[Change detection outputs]
== Segment start ==

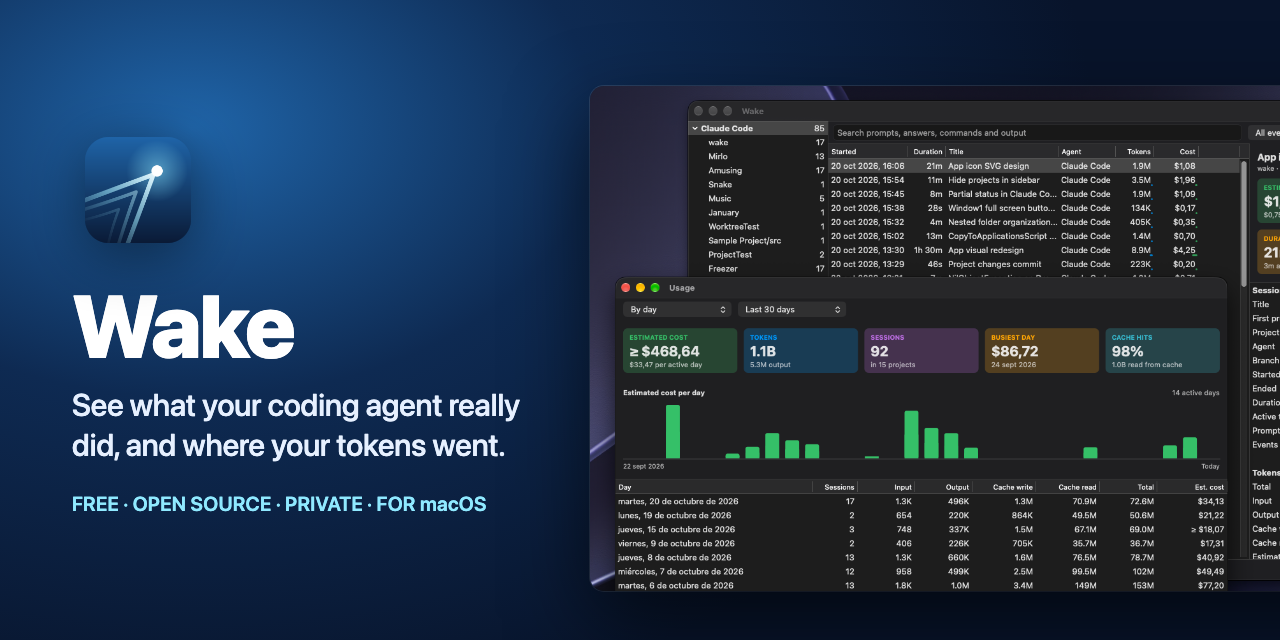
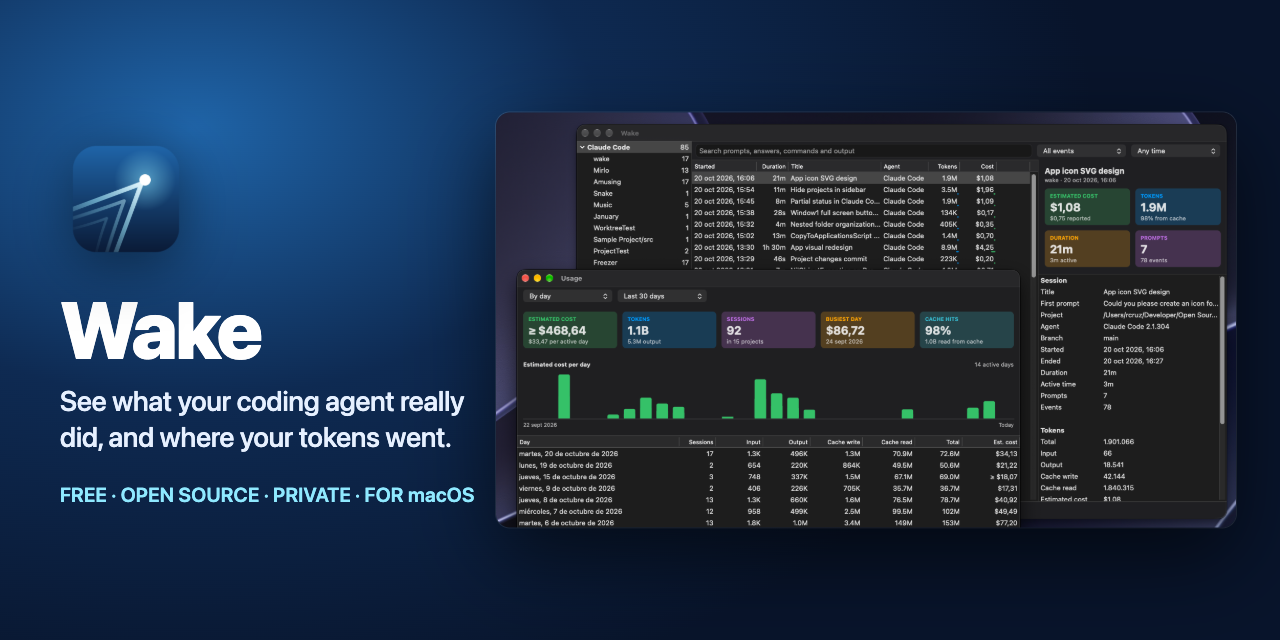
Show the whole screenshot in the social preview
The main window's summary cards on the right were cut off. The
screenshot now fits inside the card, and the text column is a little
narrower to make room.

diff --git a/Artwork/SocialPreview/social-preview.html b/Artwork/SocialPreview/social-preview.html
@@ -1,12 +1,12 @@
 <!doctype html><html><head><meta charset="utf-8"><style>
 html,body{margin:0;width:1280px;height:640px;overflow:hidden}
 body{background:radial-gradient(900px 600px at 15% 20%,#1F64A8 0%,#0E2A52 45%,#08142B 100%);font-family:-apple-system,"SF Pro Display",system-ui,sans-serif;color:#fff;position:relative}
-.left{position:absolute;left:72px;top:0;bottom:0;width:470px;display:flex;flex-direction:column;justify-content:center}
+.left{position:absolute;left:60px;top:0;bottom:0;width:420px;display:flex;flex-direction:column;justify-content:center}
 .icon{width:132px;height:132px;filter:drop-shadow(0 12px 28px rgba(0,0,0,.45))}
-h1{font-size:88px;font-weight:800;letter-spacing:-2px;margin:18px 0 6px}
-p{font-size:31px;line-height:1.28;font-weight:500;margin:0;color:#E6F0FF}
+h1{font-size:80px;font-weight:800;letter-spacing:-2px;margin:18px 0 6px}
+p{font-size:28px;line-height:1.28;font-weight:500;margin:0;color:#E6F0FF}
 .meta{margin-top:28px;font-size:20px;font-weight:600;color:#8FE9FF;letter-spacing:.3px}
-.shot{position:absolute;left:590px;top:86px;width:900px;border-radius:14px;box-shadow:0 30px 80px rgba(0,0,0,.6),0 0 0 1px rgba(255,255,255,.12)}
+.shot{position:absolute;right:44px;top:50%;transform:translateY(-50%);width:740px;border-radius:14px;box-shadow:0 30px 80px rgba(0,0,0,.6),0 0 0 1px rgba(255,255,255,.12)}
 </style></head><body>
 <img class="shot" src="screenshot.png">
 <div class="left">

== Segment end ==
== Segment start ==

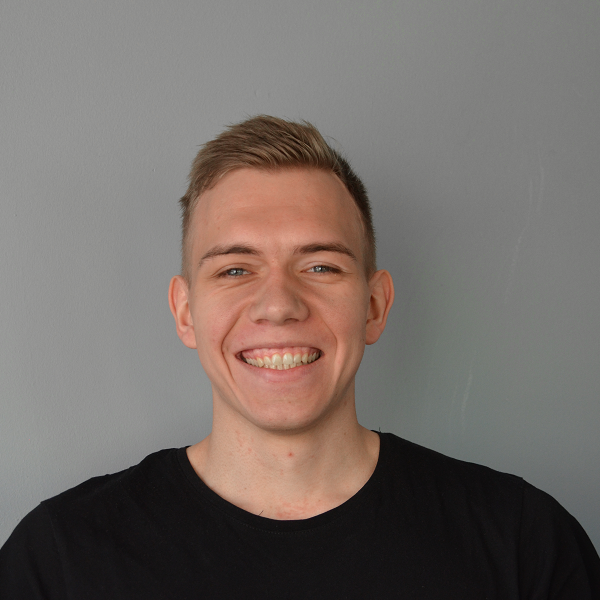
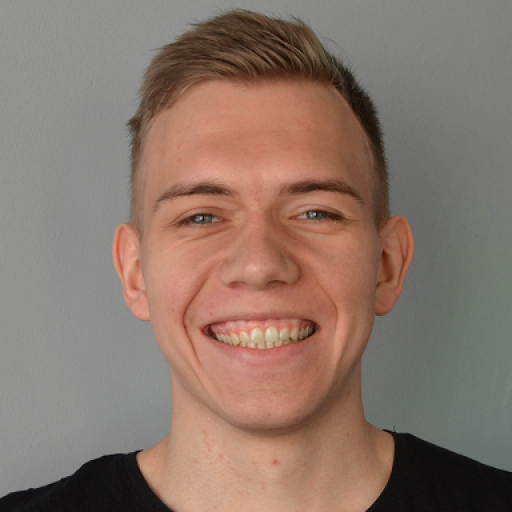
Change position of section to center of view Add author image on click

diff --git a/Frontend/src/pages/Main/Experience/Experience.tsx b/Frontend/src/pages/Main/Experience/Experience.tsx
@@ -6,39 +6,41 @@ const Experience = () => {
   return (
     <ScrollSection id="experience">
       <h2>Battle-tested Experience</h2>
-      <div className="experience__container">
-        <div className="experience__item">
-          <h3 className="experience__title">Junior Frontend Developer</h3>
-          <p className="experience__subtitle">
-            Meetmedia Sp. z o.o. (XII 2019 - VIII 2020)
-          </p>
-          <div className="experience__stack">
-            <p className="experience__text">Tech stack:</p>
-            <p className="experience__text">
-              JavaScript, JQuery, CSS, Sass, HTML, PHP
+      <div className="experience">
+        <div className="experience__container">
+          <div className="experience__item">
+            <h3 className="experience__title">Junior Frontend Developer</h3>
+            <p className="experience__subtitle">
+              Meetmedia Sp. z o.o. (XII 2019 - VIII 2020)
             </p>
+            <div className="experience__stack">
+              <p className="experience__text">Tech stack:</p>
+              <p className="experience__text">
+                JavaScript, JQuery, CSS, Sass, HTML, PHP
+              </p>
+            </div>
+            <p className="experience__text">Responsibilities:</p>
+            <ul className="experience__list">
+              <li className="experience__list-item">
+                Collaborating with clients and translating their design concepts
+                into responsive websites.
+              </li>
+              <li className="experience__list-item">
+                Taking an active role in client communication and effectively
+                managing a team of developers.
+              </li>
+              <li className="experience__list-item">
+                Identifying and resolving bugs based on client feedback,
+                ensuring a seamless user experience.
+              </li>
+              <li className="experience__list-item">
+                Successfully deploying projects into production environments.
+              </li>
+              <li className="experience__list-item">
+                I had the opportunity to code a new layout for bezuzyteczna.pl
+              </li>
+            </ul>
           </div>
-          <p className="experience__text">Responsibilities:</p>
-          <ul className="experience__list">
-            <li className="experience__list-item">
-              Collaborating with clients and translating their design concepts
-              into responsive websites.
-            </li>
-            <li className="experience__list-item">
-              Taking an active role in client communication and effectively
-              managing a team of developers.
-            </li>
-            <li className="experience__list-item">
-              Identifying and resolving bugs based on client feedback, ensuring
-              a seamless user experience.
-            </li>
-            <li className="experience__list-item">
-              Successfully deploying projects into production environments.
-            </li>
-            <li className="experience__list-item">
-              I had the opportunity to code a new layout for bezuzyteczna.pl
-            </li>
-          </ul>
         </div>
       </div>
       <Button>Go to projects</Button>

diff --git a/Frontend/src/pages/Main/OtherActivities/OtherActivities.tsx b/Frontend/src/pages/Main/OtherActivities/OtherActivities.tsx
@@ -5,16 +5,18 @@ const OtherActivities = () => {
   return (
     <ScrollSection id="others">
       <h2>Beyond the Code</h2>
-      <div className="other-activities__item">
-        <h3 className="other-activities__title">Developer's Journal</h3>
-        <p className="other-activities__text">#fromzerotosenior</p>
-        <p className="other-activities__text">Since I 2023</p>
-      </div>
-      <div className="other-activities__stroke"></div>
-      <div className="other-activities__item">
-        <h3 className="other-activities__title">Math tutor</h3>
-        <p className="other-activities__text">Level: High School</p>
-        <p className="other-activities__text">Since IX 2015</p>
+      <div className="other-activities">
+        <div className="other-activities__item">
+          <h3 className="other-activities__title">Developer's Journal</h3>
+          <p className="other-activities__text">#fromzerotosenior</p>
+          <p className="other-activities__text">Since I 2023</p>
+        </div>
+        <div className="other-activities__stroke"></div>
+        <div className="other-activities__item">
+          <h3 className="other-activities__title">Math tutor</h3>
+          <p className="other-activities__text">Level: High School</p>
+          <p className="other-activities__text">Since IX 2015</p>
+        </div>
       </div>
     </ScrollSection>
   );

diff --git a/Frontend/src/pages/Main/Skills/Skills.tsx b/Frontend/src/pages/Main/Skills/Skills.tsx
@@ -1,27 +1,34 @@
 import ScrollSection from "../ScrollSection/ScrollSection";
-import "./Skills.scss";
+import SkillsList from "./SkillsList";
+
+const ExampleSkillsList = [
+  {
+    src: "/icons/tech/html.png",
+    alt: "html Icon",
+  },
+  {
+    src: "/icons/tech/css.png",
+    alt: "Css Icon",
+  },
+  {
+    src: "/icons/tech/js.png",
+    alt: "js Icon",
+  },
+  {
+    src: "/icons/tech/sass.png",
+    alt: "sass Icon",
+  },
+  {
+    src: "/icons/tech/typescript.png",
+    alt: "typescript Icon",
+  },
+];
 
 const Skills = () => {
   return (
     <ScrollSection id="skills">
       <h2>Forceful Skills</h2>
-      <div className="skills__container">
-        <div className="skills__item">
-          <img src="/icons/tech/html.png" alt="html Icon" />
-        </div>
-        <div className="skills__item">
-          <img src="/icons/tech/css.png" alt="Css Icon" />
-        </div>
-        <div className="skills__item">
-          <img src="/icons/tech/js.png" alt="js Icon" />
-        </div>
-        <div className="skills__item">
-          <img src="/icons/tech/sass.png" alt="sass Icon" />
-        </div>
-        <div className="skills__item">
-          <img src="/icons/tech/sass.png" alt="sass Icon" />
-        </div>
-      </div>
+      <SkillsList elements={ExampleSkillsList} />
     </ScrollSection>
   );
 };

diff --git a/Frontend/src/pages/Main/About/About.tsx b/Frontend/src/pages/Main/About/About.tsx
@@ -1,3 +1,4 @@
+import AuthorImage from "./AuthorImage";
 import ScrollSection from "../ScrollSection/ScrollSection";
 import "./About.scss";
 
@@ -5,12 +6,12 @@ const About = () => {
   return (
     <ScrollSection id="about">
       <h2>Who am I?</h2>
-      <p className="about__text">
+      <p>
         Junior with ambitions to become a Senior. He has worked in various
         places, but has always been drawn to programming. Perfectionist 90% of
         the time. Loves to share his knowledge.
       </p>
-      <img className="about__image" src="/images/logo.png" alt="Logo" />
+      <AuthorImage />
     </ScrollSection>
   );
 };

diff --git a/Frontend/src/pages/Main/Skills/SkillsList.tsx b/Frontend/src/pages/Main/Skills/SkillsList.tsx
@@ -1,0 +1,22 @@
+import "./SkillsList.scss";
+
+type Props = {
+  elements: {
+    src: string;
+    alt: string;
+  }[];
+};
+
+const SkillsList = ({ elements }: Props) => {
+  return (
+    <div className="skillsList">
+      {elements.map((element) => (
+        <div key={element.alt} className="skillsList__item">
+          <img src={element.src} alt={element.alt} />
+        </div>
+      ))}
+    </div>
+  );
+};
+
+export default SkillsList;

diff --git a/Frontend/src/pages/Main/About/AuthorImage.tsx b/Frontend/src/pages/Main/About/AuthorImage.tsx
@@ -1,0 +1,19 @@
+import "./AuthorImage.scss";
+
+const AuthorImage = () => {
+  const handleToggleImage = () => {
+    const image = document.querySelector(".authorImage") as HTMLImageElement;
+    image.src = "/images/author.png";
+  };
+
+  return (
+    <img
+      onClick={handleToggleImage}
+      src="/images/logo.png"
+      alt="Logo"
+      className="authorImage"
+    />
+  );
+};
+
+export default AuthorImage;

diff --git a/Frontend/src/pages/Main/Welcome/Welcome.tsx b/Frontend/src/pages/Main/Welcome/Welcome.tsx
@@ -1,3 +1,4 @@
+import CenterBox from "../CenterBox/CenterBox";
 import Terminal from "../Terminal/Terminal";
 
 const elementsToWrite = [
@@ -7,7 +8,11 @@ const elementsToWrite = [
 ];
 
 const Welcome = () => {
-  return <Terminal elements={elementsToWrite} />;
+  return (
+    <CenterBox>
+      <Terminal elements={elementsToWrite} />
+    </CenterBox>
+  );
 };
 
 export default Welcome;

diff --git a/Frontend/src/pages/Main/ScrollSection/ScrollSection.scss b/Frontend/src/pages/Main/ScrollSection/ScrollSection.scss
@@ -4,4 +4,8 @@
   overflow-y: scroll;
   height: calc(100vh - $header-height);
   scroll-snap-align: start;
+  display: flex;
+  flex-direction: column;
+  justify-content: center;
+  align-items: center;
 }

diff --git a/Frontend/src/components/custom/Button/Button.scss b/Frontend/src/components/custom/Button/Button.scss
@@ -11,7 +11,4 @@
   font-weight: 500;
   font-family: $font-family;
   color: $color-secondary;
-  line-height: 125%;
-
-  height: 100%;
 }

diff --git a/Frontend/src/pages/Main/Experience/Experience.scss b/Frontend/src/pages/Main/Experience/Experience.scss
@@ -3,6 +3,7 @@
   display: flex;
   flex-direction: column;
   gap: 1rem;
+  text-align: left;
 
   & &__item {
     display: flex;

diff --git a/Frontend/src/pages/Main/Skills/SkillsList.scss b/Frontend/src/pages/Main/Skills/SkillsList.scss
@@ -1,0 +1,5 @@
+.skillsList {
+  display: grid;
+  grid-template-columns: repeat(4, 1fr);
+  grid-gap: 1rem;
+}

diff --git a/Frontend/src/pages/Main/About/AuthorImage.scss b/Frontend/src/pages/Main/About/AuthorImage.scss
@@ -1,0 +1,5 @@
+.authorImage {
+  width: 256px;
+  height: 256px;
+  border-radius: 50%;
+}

== Segment end ==
== Segment start ==

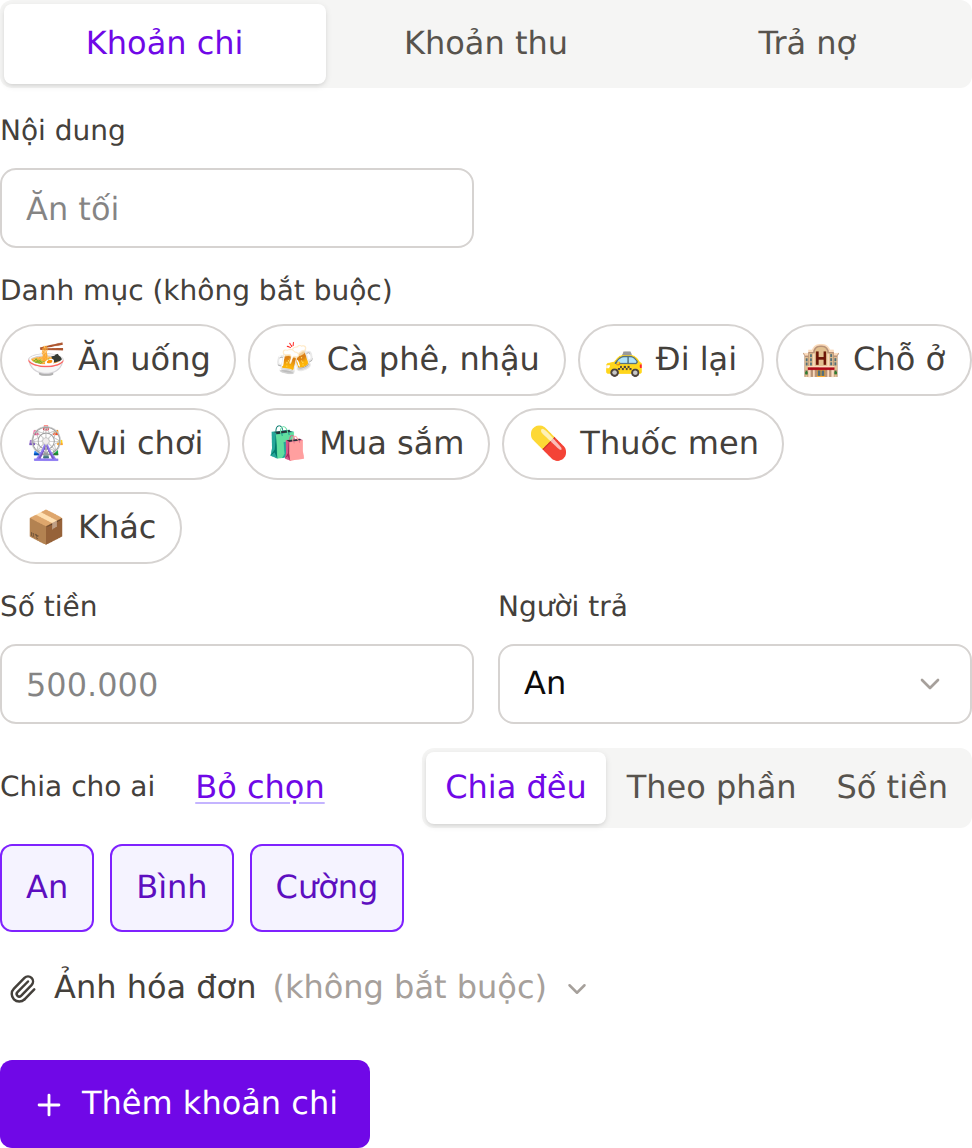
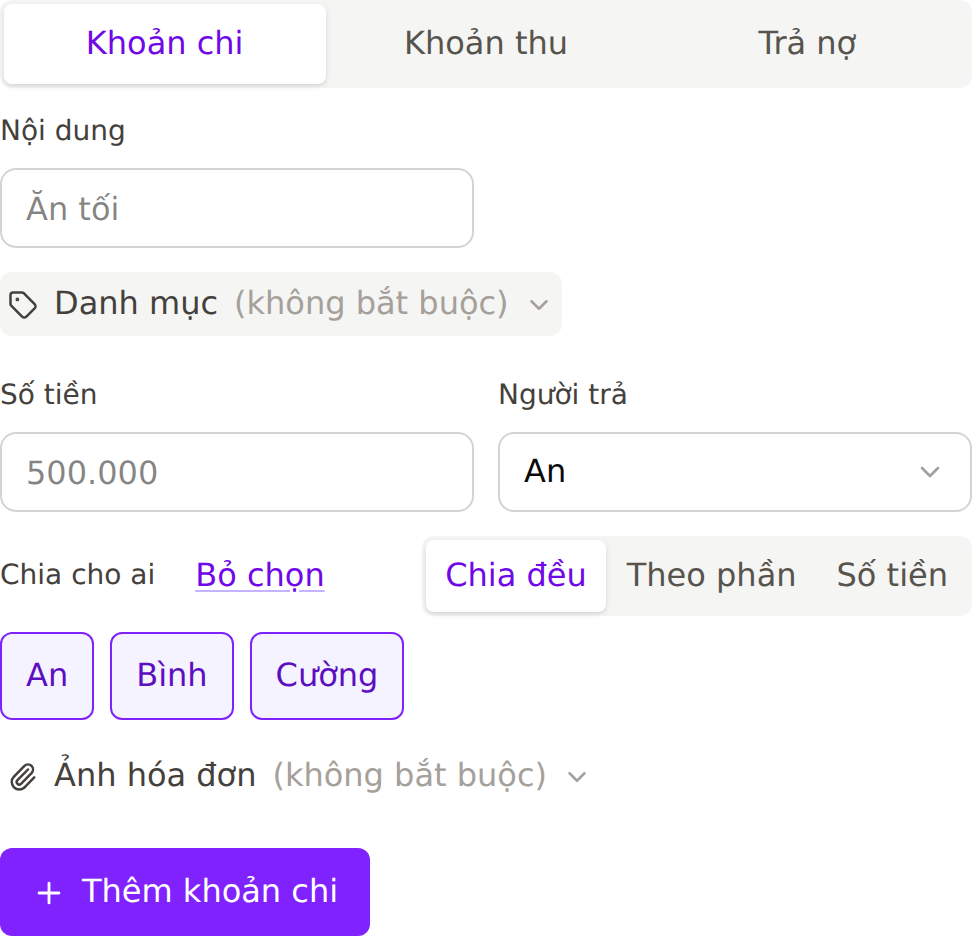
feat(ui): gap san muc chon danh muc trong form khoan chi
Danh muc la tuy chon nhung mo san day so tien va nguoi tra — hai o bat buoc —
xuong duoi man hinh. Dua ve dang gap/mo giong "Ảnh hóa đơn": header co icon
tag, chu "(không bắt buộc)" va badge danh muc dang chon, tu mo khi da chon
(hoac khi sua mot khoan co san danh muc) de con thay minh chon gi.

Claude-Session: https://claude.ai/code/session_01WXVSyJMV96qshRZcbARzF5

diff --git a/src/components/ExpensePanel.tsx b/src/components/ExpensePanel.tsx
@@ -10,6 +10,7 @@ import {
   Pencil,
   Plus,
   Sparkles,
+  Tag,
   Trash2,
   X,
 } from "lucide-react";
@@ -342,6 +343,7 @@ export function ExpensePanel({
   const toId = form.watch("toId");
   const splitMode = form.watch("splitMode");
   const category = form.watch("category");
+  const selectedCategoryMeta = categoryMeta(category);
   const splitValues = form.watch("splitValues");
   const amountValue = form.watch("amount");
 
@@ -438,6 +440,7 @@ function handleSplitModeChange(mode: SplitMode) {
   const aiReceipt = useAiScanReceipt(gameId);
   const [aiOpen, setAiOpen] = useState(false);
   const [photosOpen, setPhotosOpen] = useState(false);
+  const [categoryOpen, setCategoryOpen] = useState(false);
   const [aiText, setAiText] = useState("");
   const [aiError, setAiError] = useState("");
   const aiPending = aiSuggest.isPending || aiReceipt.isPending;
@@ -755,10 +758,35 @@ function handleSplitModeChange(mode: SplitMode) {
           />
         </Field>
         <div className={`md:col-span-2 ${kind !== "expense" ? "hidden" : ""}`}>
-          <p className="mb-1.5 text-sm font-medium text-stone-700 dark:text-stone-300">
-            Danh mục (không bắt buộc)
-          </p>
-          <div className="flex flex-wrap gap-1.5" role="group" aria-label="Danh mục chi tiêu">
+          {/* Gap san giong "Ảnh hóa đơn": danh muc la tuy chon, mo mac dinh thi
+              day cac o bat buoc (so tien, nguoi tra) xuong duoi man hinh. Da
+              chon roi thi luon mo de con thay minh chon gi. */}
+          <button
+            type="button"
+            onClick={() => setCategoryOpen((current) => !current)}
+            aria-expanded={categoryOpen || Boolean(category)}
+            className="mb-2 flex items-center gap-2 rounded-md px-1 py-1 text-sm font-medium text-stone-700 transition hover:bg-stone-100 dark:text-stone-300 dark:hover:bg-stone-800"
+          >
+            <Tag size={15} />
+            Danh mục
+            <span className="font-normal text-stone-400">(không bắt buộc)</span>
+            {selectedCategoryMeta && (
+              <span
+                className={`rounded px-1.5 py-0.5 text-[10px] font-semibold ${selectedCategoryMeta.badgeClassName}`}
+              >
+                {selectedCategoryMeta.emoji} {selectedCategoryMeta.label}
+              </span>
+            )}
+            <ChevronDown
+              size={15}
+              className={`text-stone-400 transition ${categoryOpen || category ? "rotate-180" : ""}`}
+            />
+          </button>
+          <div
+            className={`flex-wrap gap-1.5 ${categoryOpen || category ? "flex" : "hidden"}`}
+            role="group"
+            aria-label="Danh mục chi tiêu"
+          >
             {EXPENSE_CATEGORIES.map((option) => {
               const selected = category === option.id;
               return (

== Segment end ==

Task requirements - Whenever the string "watch" shows up in a line above, copy that line.

Result of this exercise -
   const toId = form.watch("toId");
   const splitMode = form.watch("splitMode");
   const category = form.watch("category");
   const splitValues = form.watch("splitValues");
   const amountValue = form.watch("amount");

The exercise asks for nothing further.